## MISC notes

A *few notes* for the assembly above:

Note: TEST sets the zero flag ZF, when the result of the bitwise AND operation is zero. If two operands are equal their bitwise AND is zeroonlywhen both are zero...

TEST also sets the sign flag SF, when the most significant bit is set in the result and the parity flag PF, when the number of set bits is even.

In the case here we do `test eax,eax`

on our input bytes, the result will never be 0, except we enter a 0 of course. The following Jump Sign (JS) will just take place if the most significant bit is set after the `test`

operation, meaning the result of that is negative.

Jump if Equals (JE) tests the zero flag and jumps if the flag is set. JE is an alias of JZ [Jump if Zero] so the disassembler cannot select one based on the opcode.

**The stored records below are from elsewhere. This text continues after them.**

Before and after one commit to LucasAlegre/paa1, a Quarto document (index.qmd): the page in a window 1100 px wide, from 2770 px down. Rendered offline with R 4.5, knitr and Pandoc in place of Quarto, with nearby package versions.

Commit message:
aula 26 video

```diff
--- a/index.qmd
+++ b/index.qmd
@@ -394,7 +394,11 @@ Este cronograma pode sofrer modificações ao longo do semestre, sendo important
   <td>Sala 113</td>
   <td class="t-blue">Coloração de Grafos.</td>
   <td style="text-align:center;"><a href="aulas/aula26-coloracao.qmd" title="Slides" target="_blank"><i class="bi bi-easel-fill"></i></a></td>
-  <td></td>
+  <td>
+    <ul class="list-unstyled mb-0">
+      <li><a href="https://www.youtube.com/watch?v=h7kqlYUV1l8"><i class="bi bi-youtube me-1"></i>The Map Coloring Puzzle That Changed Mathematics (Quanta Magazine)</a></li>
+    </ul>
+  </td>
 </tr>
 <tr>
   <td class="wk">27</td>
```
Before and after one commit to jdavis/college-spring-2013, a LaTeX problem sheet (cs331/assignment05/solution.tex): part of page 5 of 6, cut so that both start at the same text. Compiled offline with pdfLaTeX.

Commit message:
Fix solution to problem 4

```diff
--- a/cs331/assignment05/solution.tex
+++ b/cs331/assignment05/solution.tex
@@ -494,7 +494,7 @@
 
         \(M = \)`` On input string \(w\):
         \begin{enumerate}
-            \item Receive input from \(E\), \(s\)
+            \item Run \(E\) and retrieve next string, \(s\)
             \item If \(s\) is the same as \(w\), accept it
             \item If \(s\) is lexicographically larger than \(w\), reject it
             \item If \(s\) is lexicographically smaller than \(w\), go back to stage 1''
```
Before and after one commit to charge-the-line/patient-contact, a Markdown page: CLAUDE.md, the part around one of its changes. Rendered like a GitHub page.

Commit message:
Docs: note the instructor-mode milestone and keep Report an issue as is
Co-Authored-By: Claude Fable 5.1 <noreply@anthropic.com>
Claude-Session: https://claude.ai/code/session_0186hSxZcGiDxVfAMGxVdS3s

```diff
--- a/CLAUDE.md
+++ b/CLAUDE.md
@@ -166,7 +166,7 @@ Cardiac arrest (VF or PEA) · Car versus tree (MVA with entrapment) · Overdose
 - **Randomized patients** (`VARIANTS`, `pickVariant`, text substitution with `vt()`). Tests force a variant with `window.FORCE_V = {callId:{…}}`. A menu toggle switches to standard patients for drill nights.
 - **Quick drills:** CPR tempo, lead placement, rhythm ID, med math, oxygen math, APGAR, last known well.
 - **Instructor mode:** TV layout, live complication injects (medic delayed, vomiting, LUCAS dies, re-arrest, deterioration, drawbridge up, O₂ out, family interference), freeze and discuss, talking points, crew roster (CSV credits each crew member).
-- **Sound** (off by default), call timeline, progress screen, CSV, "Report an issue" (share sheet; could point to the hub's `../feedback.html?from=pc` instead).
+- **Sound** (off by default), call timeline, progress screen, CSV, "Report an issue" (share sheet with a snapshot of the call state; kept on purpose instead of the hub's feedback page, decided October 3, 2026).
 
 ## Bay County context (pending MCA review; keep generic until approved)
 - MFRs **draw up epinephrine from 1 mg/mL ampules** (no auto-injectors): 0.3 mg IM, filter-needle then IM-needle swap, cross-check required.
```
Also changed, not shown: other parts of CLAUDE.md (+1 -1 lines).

JE is named such because the zero flag is set if the arguments to CMP are equal.